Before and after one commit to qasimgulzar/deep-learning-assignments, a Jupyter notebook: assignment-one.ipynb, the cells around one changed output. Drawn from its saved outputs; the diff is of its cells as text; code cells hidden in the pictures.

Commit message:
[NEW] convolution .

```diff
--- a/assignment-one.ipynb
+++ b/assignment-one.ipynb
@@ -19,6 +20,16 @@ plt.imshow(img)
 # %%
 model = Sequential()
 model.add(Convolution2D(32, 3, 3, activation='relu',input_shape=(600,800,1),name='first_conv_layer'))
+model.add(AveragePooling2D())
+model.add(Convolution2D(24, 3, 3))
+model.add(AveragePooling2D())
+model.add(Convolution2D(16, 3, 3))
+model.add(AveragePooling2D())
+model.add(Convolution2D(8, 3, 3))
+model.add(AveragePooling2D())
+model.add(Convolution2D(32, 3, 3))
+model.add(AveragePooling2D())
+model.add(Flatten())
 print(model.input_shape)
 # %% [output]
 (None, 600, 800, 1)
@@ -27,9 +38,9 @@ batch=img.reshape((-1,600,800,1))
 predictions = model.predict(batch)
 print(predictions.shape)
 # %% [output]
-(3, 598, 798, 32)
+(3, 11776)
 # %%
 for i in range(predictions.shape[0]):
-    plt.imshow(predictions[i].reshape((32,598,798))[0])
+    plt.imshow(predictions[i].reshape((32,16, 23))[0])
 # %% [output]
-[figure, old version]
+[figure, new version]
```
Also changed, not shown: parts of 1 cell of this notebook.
==
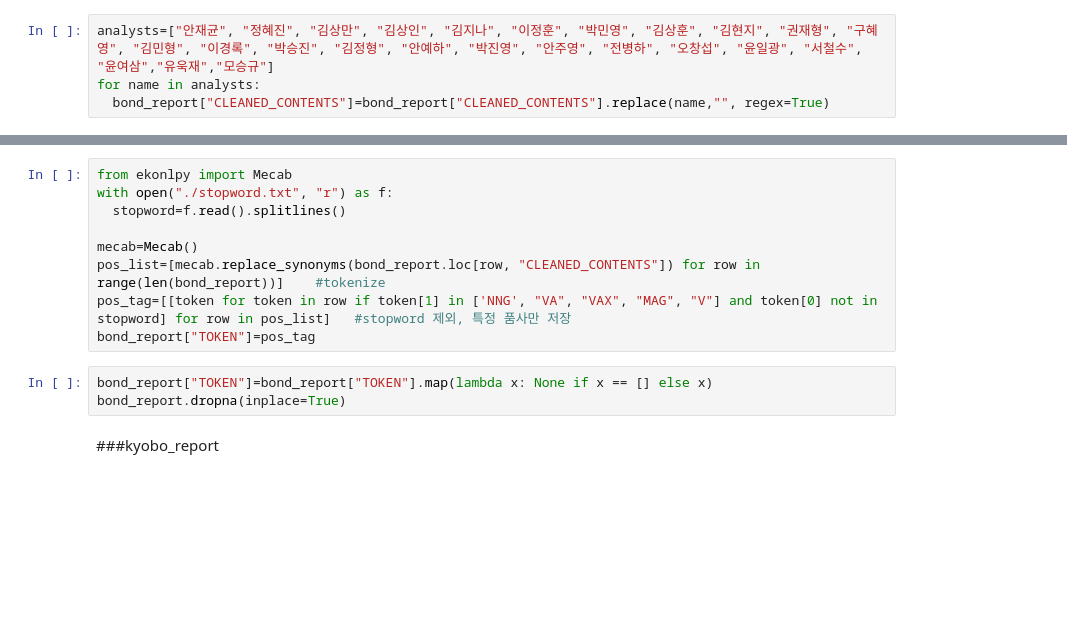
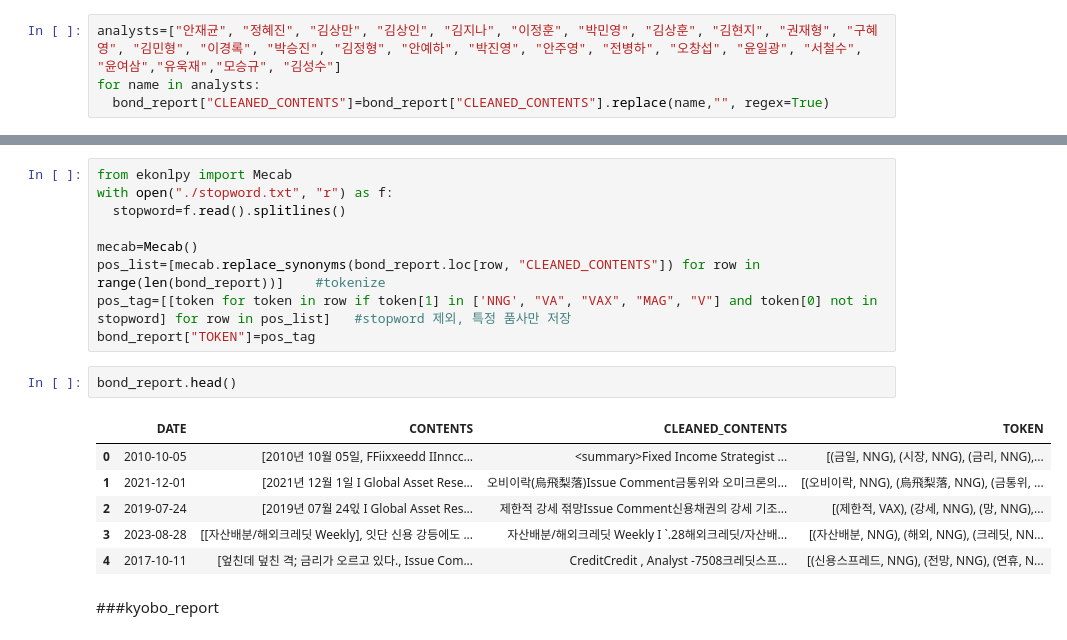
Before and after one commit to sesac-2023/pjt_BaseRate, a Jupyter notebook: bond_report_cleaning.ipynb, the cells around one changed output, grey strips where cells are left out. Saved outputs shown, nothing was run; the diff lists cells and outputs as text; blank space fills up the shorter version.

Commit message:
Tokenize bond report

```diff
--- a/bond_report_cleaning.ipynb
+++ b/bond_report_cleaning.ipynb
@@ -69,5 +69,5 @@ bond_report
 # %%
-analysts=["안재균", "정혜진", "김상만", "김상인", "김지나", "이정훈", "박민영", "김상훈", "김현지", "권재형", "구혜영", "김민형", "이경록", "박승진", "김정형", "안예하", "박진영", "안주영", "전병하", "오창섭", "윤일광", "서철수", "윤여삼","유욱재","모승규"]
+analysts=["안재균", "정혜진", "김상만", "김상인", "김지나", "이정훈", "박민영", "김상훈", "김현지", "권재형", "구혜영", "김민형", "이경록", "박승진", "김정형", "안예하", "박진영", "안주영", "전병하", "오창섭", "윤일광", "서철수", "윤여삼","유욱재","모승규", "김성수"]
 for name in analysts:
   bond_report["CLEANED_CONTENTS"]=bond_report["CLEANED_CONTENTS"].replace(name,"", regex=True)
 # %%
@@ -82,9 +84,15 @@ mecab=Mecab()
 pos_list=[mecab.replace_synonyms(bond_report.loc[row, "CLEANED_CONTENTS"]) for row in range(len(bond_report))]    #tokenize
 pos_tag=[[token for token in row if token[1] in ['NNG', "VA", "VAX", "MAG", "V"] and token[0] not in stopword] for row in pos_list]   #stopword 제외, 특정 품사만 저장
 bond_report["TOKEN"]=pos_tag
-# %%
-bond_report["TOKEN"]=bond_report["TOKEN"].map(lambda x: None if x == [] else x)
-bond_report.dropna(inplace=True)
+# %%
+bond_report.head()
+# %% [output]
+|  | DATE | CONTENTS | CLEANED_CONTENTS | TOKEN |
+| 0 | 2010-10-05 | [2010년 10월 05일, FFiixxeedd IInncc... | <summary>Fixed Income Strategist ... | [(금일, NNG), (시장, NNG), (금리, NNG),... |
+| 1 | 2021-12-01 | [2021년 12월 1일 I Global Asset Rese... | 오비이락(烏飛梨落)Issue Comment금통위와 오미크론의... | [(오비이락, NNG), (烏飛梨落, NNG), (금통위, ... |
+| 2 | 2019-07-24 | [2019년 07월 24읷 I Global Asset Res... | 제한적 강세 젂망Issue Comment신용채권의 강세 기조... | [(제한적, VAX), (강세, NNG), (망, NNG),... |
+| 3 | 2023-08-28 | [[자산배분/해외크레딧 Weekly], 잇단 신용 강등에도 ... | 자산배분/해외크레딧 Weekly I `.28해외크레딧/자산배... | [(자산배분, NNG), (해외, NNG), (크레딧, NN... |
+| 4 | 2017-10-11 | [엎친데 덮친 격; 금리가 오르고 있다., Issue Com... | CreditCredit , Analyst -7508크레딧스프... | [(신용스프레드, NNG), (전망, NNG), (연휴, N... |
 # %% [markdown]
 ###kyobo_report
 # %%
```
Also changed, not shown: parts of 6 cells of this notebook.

Work to be completed → Work out how many lines of the listing above include the word "reshape". Report only the number.

Response area → 3